Sunday, September 27, 2020
#271 / Resistance By Insistence
A rather terrifying article is set to appear as the cover story in the November 2020 edition of The Atlantic magazine.* Because the article is timely - and important - The Atlantic has made it available in a "special preview." Just click this link to read it. There may be a paywall problem that gets in the way, if you are not a subscriber, but see if you can track it down. It is not a short article, but it is a worthwhile one. There has already been quite a lot of press discussion about it.
The article I am referencing is by Barton Gellman, and is titled, "The Election That Could Break America." Essentially, the article examines how a president who is determined "never to concede" can bring the nation to a Constitutional crisis, with very uncertain outcomes. As you may have read in my blog posting yesterday, at least some people think that the expected outcomes aren't that uncertain at all. If the president refuses to concede, and plunges the nation into a Constitutional crisis, these people think that "civil war" will result.
I am arguing against that, of course. I refused to go to Vietnam to kill people, and I am not going to stand around and watch video games come to life in the streets of America - not without trying to stop that from happening, at least. I am of the opinion that there are a lot of people just like me. "Civil war" is not the right response to the kind of conflicts that Gellman identifies, even admitting that these potential conflicts pose truly terrible problems. Giving in and giving up to an authoritarian assertion of power isn't the right thing, either.
What, then, is the correct response? If an unconstitutional and illegal ururpation of democratic self-government is attempted, isn't resistance required?
Well, yes. I think it is, but let's get our definitions right. "Resistance" and "violence" are not the same thing.
One of the "Five Guys" upon whom I rely suggests "insistence" is the best form of "resistance." That's Gandhi, and I'm sticking with Gandhi and Martin Luther King, Jr., who was of exactly the same mind. Gandhi had a special word to describe the process he advises to combat injustice. "Satyagraha" is Gandhi's word. It means "clinging to the truth." It means "insisting" on what is right.
If the crisis comes, as Gellman suggests is a real possibility, we need to refuse to accede to what is not "true," and we are not limited to standing by and watching how democracy dies, either. In fact, we can "insist" that the right thing be done, and refuse to capitulate to any attempt to destroy our democracy by illegitimate claims and the imposition of force. Thousands and tens of thousands of nonviolent actions, as a response to an unjust and authoritarian claim of power, is the response that I propose.

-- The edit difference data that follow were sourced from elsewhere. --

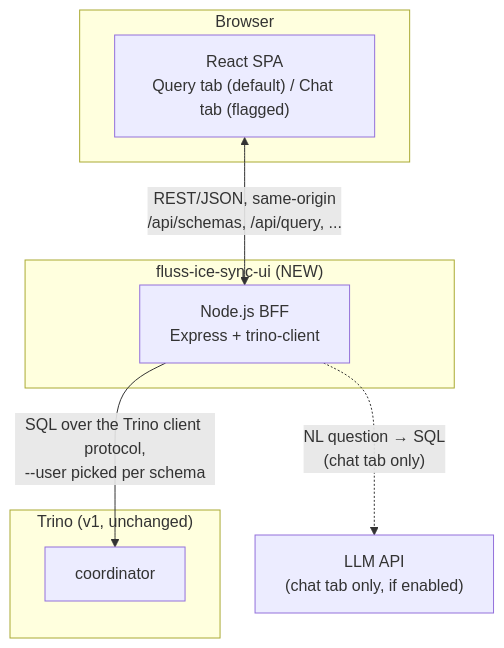
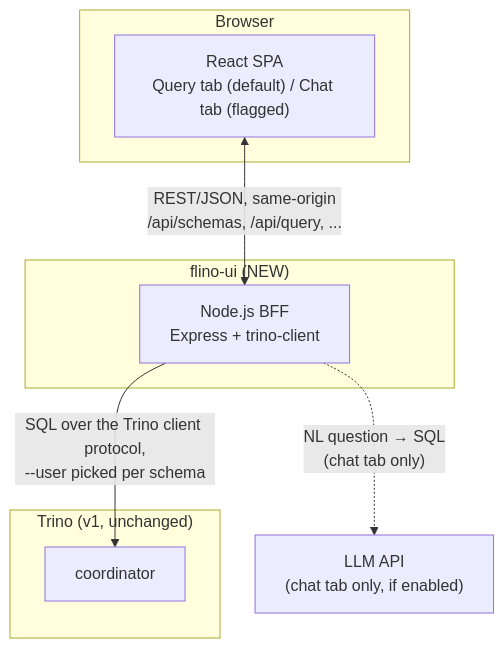
The first of 2 diagrams in doc/design/v2-web-ui-design.md (avikbesu/fluss-ice-sync), drawn with Mermaid before and after one commit. The commit also changed other lines of this file and 236 other files, not shown here.

````diff
--- a/doc/design/v2-web-ui-design.md
+++ b/doc/design/v2-web-ui-design.md
@@ -81,20 +81,20 @@
 ```mermaid
 flowchart TB
     subgraph BROWSER["Browser"]
         UI["React SPA<br/>Query tab (default) / Chat tab (flagged)"]
     end
 
-    subgraph UISVC["fluss-ice-sync-ui (NEW)"]
+    subgraph UISVC["flino-ui (NEW)"]
         BFF["Node.js BFF<br/>Express + trino-client"]
     end
 
     subgraph TRINO["Trino (v1, unchanged)"]
         TC["coordinator"]
     end
 
     LLM["LLM API<br/>(chat tab only, if enabled)"]
 
     UI <-->|"REST/JSON, same-origin<br/>/api/schemas, /api/query, ..."| BFF
     BFF -->|"SQL over the Trino client protocol,<br/>--user picked per schema"| TC
     BFF -.->|"NL question → SQL<br/>(chat tab only)"| LLM
 ```
````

Of course, that kind of response is the opposite of "passive." Ir requires us to set aside our normal activities, and it requires us to put our lives on the line too. We will do that, when the crisis comes, only if we value our collective life together - our country - as a higher priority than our individual safety and convenience. Patriots have to be willing to die for their country, we're told. I think that's right.
But being willing to die for our country is a a lot different thing from being willing to kill for it. I am not going to kill for democracy, because that isn't how democracy will be preserved.
We need to insist that we will not tolerate the theft of our government. Insistence is resistance, and that's what we have got to be ready to do - clearly, forcefully, and for as long as it takes - if the worst thing happens.
*Other recent articles make many of the same points that Gellman does. John Cassidy's short article from The New Yorker is titled, "Donald Trump is Attacking American Democracy at Its Core." Jeffrey Toobin's article in The New Yorker is "The Legal Fight Awaiting Us After The Election."